• **Action item**:
Report every line in the listing below where the string "ARCHITECTURE" shows up.

• **Stored data**:
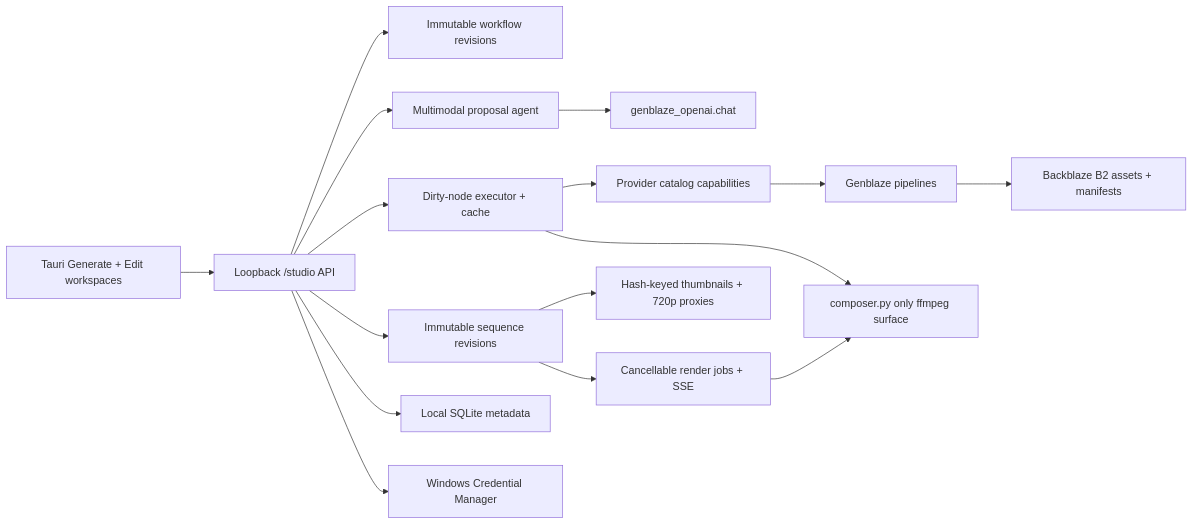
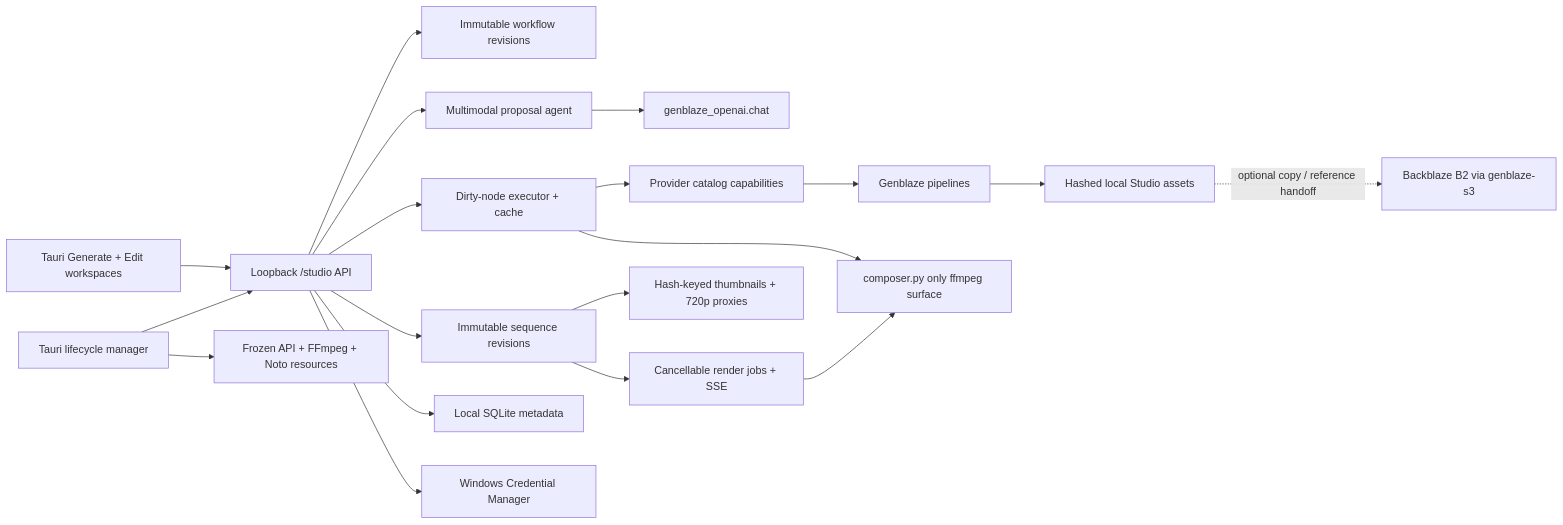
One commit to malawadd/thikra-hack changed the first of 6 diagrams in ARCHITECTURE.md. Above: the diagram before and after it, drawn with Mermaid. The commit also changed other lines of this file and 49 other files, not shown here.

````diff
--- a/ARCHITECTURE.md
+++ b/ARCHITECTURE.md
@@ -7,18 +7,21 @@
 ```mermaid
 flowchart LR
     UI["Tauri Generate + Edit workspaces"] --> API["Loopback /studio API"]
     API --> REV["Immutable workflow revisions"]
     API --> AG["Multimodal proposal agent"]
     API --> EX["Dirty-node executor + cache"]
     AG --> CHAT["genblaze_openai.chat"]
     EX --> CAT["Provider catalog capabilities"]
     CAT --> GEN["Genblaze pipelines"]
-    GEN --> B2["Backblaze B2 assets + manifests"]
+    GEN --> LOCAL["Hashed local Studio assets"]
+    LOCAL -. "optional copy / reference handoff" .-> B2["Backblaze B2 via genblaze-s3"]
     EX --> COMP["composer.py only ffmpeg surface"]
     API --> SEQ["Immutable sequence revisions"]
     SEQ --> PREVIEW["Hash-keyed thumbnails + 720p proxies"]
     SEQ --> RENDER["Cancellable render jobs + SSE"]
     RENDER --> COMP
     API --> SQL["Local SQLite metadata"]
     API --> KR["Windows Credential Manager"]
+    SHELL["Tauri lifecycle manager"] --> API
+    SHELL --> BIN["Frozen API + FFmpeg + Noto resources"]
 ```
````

• **Response to this exercise**:
One commit to malawadd/thikra-hack changed the first of 6 diagrams in ARCHITECTURE.md. Above: the diagram before and after it, drawn with Mermaid. The commit also changed other lines of this file and 49 other files, not shown here.
--- a/ARCHITECTURE.md
+++ b/ARCHITECTURE.md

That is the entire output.